The presence of U.S. troops boosts economic growth in host countries. There is a positive unconditional relationship between troop deployments and growth, based on data from 94 countries, and there is also a positive conditional relationship that factors in other explanatory variables like war, political stability, and initial gross domestic product (GDP) levels. For example, a deployment of 500,000 U.S. troops to a host country spread over five decades (10,000 per year) is associated with an increase of 1 percent annual GDP growth per capita.
The evidence rejects the hypothesis that the U.S. military is economically exploiting or harming nations where it is deployed. This affirms the non-imperial nature of U.S. deployments in modern history.
We theorize that the mechanisms driving the troops-growth relationship involve a "security umbrella" effect and an "innovation diffusion" effect.
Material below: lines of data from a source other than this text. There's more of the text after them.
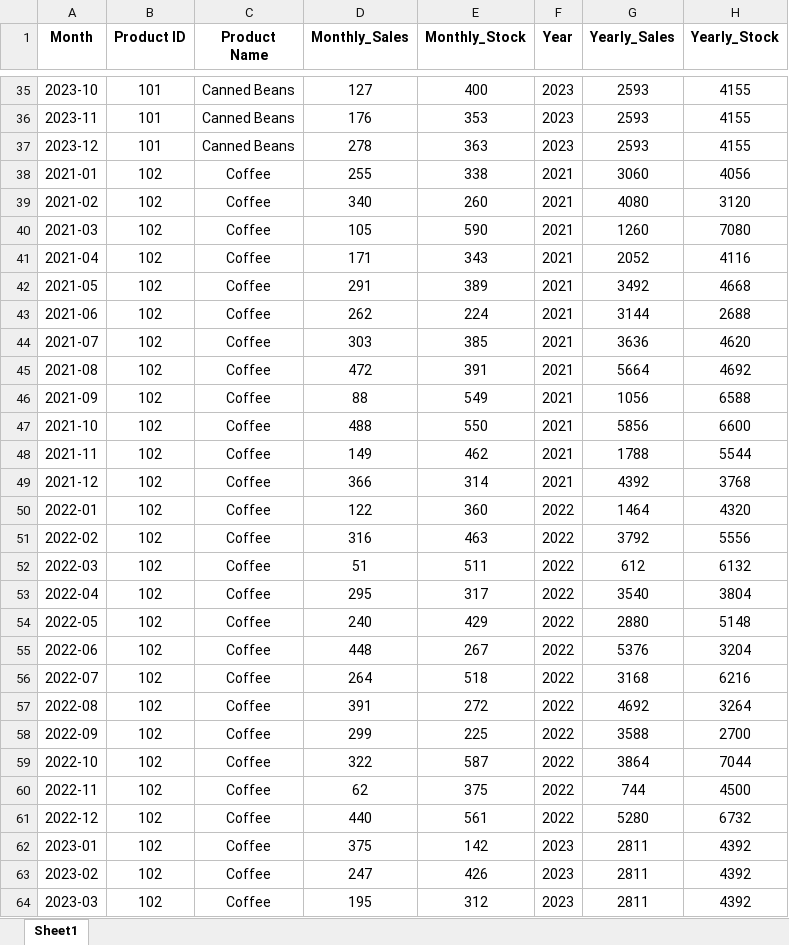
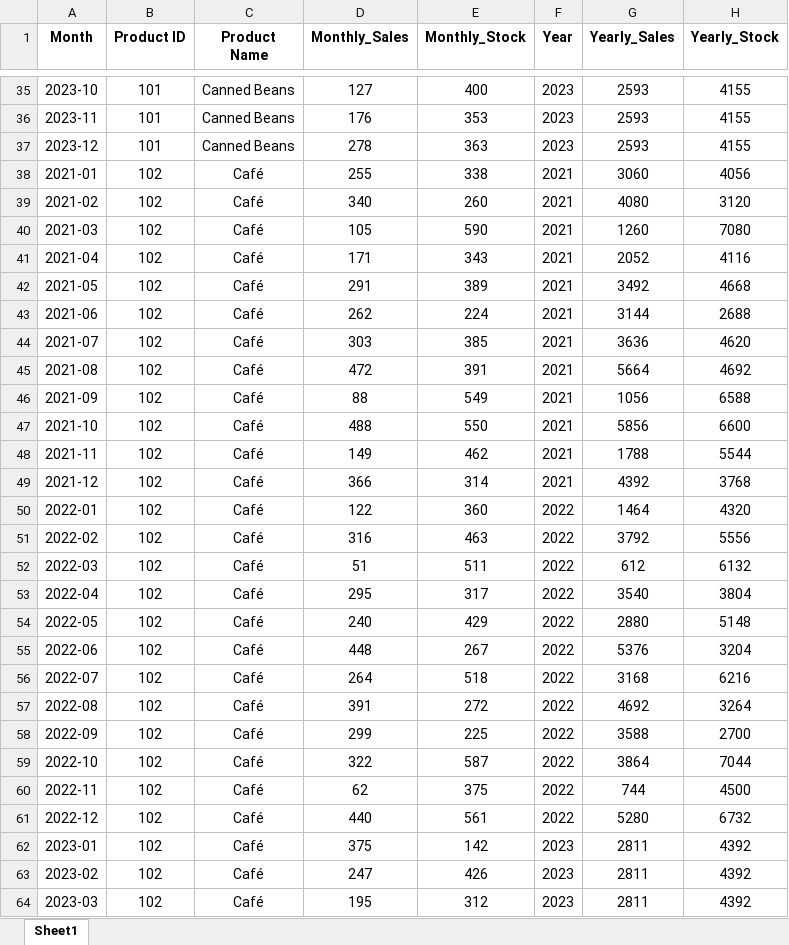
Before and after one commit to ElHakikAmina/Prevision-de-la-demande-des-produits, an Excel workbook: pages/hyperlocal_demand_forecasting_with_grocery_items.xlsx, sheet Sheet1, drawn as a sheet; only a part is shown, gaps mark what is left out; values as stored, in another font and other column widths than the file's, no borders; the diff covers the shown part only; the diff names each change by its address in the sheet, - before the commit and + after, or states it on an @@ line.

Commit message:
ajout du café

```diff
--- a/pages/hyperlocal_demand_forecasting_with_grocery_items.xlsx (sheet Sheet1)
+++ b/pages/hyperlocal_demand_forecasting_with_grocery_items.xlsx (sheet Sheet1)
-C38:C64 (Product Name): Coffee
+C38:C64 (Product Name): Café
```
Also changed, not shown: 3 edited cells elsewhere in this sheet.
Therefore, we believe that troops provide stability and make investors more willing to invest in a given country. Furthermore, U.S. troops bring with them the relatively successful political and economic ideas of the United States-ideas that host countries often choose to adopt.
We are skeptical that the troops-growth relationship can be exploited. Troop deployments are likely to be effective in enhancing growth only when founded upon an alliance with the host country and coupled with many intangibles like diplomatic efforts and cultural relationships.
Our models indicate that duration of U.S. troop deployments matters more for long-run economic growth than overall force strength. That is, in terms of economic growth, there are diminishing returns for every additional soldier deployed to a foreign country. In addition, the growth benefit of U.S. troop deployments grows stronger over time.
Summary Evidence: U.S. Troops Improve Economic Growth
Table 1 indicates that the presence of American troops is positively correlated with both GDP growth rates and GDP levels. Countries with high U.S. troop presence during the 1950-2000 period enjoyed GDP per capita levels in 2000 that were nearly double the world average, while the 50 countries with the fewest U.S. troops had income levels that were roughly half the world average. Likewise, countries with the most U.S. troops grew nearly twice as fast as the world average, while countries hosting the fewest troops grew at only two-thirds the world average over four decades.
To give a sense of the magnitudes involved, we note that the top 10 countries hosted 22.2 million U.S. troops from 1950-2000. In contrast, the second set of 10 countries hosted about one-twentieth of that amount: a total of 1.3 million troops during the same period. We define "troop" as one soldier for one year.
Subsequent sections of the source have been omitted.